paek Jong Won

A packed lunch with rice and side dishes that you make at home. But these days they are available at convenient stores too.

During lunch hour in the business areas of Seoul, the local shikdangs are packed with office workers. Eating out is pretty reasonable, but prices have been going up and people are looking for cheaper lunch options. So we have seen the rise of the doshirak lunch box.

Some diligent office workers manage to make their own doshirak at home every morning. A homemade lunch is probably healthier and definitely more convenient since you don’t have to go out and find somewhere to eat every day.
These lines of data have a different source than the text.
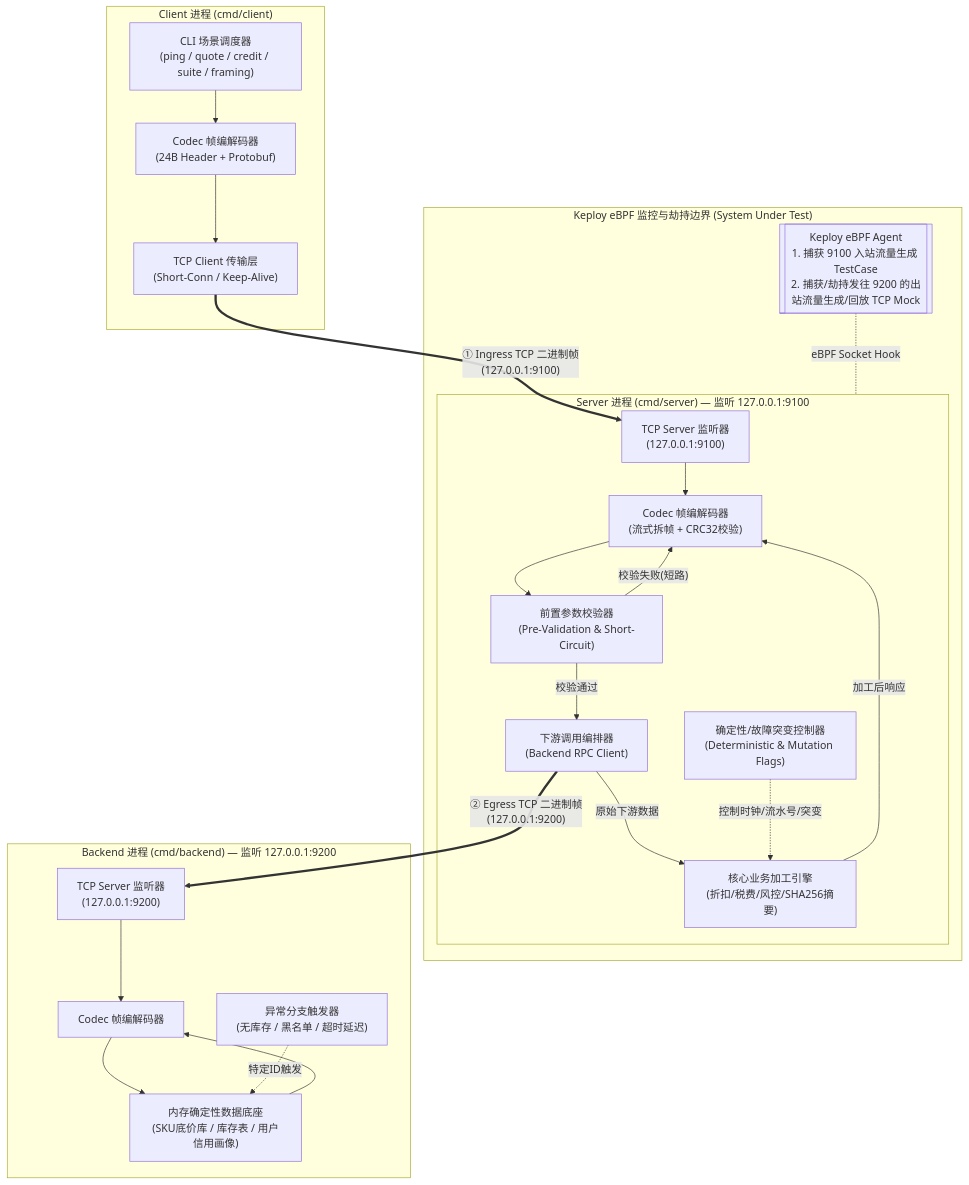
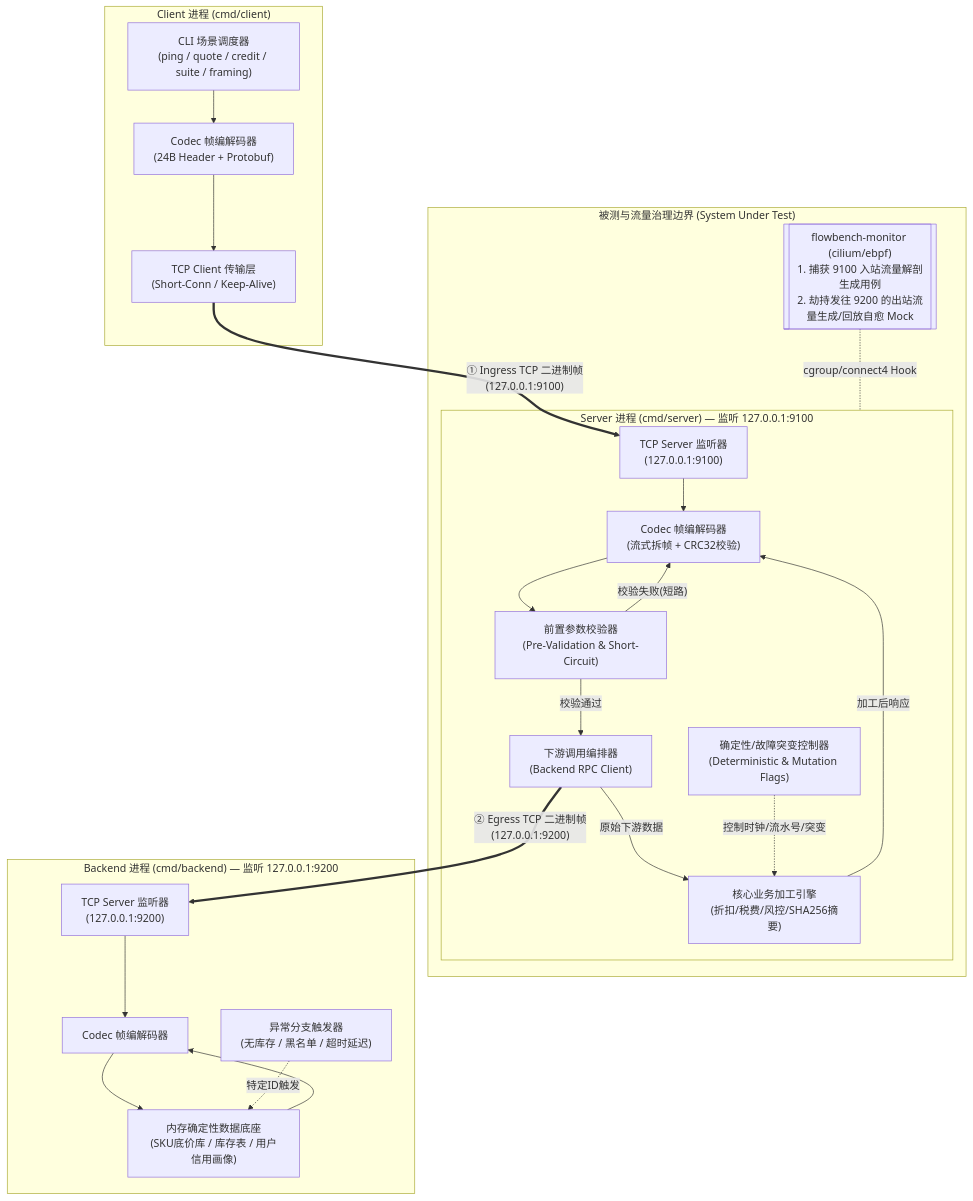
One commit to fugui/flowbench changed the first of 3 diagrams in docs/02-design/01-system-architecture.md. Above: the diagram before and after it, drawn with Mermaid. The commit also changed other lines of this file and 40 other files, not shown here.

Commit message:
refactor: 完全移除 Keploy 依赖并迁移原生 eBPF 协议感知监控资产

````diff
--- a/docs/02-design/01-system-architecture.md
+++ b/docs/02-design/01-system-architecture.md
@@ -26,43 +26,43 @@
 ```mermaid
 flowchart TB
     subgraph ClientProc["Client 进程 (cmd/client)"]
         CLI["CLI 场景调度器<br/>(ping / quote / credit / suite / framing)"]
         C_Codec["Codec 帧编解码器<br/>(24B Header + Protobuf)"]
         C_Trans["TCP Client 传输层<br/>(Short-Conn / Keep-Alive)"]
         CLI --> C_Codec --> C_Trans
     end
 
-    subgraph SUTBoundary["Keploy eBPF 监控与劫持边界 (System Under Test)"]
+    subgraph SUTBoundary["被测与流量治理边界 (System Under Test)"]
         subgraph ServerProc["Server 进程 (cmd/server) — 监听 127.0.0.1:9100"]
             S_Listener["TCP Server 监听器<br/>(127.0.0.1:9100)"]
             S_Codec["Codec 帧编解码器<br/>(流式拆帧 + CRC32校验)"]
             S_Validator["前置参数校验器<br/>(Pre-Validation & Short-Circuit)"]
             S_Orch["下游调用编排器<br/>(Backend RPC Client)"]
             S_Engine["核心业务加工引擎<br/>(折扣/税费/风控/SHA256摘要)"]
             S_Det["确定性/故障突变控制器<br/>(Deterministic & Mutation Flags)"]
 
             S_Listener --> S_Codec --> S_Validator
             S_Validator -- "校验通过" --> S_Orch
             S_Orch -- "原始下游数据" --> S_Engine
             S_Det -. "控制时钟/流水号/突变" .-> S_Engine
             S_Engine -- "加工后响应" --> S_Codec
             S_Validator -- "校验失败(短路)" --> S_Codec
         end
-        Keploy[["Keploy eBPF Agent<br/>1. 捕获 9100 入站流量生成 TestCase<br/>2. 捕获/劫持发往 9200 的出站流量生成/回放 TCP Mock"]]
+        MonitorHook[["flowbench-monitor (cilium/ebpf)<br/>1. 捕获 9100 入站流量解剖生成用例<br/>2. 劫持发往 9200 的出站流量生成/回放自愈 Mock"]]
     end
 
     subgraph BackendProc["Backend 进程 (cmd/backend) — 监听 127.0.0.1:9200"]
         B_Listener["TCP Server 监听器<br/>(127.0.0.1:9200)"]
         B_Codec["Codec 帧编解码器"]
         B_Store["内存确定性数据底座<br/>(SKU底价库 / 库存表 / 用户信用画像)"]
         B_Fault["异常分支触发器<br/>(无库存 / 黑名单 / 超时延迟)"]
 
         B_Listener --> B_Codec --> B_Store
         B_Fault -. "特定ID触发" .-> B_Store
         B_Store --> B_Codec
     end
 
     C_Trans == "① Ingress TCP 二进制帧<br/>(127.0.0.1:9100)" ==> S_Listener
     S_Orch == "② Egress TCP 二进制帧<br/>(127.0.0.1:9200)" ==> B_Listener
-    Keploy -. "eBPF Socket Hook" .- ServerProc
+    MonitorHook -. "cgroup/connect4 Hook" .- ServerProc
 ```
````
So Mr. Kim recently announced that he too would like to take a doshirak for lunch. But since he isn’t diligent, I have to make it for him …
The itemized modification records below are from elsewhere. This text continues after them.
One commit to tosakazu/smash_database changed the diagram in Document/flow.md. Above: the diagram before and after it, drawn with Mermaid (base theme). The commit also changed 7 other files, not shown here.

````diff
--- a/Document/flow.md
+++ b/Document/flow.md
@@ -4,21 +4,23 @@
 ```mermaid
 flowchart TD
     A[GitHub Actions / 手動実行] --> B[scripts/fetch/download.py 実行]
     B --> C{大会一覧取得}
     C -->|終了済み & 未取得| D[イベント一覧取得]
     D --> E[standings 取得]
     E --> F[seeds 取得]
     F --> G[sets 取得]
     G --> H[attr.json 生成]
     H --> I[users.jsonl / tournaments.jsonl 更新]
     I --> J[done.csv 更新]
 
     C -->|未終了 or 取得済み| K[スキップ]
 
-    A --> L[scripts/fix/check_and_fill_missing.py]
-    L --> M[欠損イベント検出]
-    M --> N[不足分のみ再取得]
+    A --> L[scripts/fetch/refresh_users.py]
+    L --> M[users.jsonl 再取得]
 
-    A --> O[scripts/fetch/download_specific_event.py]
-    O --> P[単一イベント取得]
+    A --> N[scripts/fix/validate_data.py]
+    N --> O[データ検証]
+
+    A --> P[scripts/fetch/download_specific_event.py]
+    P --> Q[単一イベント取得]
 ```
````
I bought a very snazzy (and expensive) Japanese thermos bento box with three containers one for soup, one for rice, and one for all those ‘delicious side dishes’ (leftovers in the fridge). And now I have entered the interesting world of doshirak culture.

The first thing I learned was that you have to use fried kimchi in a lunchbox otherwise the kimchi will stink out the whole bus or train carriage in the morning. So I cut up a load of kimchi into small pieces, fry it, and keep it in a container in the fridge ready to go. The next thing I learned was that it’s not just the taste that matters, the doshirak has to look nice, because other people are looking. And judging …me! I have heard of wives who DON’T want their husbands to take doshiraks to work for this very reason. They feel embarrassed that everyone will see what kind of food the family eats at home.
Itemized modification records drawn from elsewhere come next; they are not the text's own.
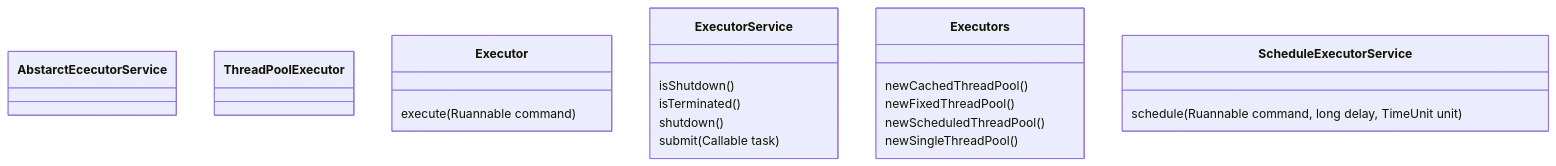
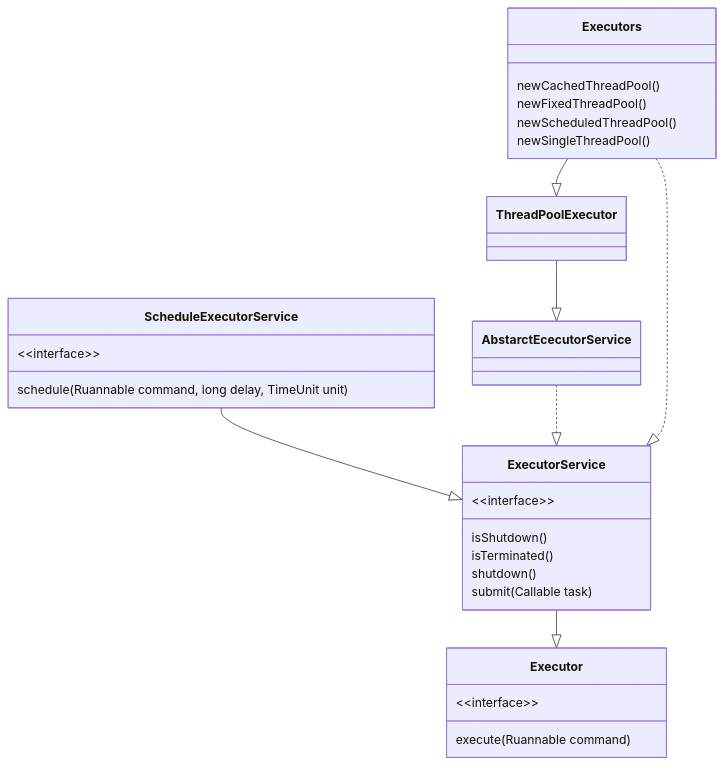
One commit to yanjinzh6/notes changed the diagram in development/java/concurrent/java-thread-pool.md. Above: the diagram before and after it, drawn with Mermaid. The commit also changed other lines of this file and 1 other file, not shown here.

````diff
--- a/development/java/concurrent/java-thread-pool.md
+++ b/development/java/concurrent/java-thread-pool.md
@@ -39,23 +39,32 @@
 ```mermaid
 classDiagram
   class AbstarctEcecutorService
   class ThreadPoolExecutor
   class Executor {
+    &lt;&lt;interface&gt;&gt;
     execute(Ruannable command)
   }
   class ExecutorService {
+    &lt;&lt;interface&gt;&gt;
     isShutdown()
     isTerminated()
     shutdown()
     submit(Callable task)
   }
   class Executors {
     newCachedThreadPool()
     newFixedThreadPool()
     newScheduledThreadPool()
     newSingleThreadPool()
   }
   class ScheduleExecutorService {
+    &lt;&lt;interface&gt;&gt;
     schedule(Ruannable command, long delay, TimeUnit unit)
   }
+  ExecutorService --|> Executor
+  ScheduleExecutorService --|> ExecutorService
+  AbstarctEcecutorService ..|> ExecutorService
+  ThreadPoolExecutor --|> AbstarctEcecutorService
+  Executors ..|> ExecutorService
+  Executors --|> ThreadPoolExecutor
 ```
````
At first I pooh-poohed this idea. What do I care what people think? Am I defined by my doshirak? But then I had a disaster involving a boiled egg and vegetable salad. Mr Kim said the salad tasted nice but it looked TERRIBLE. It was all discoloured with the herbs and dressing. All the doshirak bringers sit around one table in his office so there were sneaky peeks at his sad lunch followed by looks of commiseration (and possibly mild disgust). Is everyone now feeling sorry for Mr Kim married to the foreigner who clearly can’t cook Korean food….

Mr Kim bravely announced that he is prepared to battle on with my doshiraks (but if I could just ‘make them look a bit better’ then that would be great ….. grrrrrr) When I agreed to this I didn’t realise I would have to make artistic dishes good enough for Instagram. But I’ll keep trying.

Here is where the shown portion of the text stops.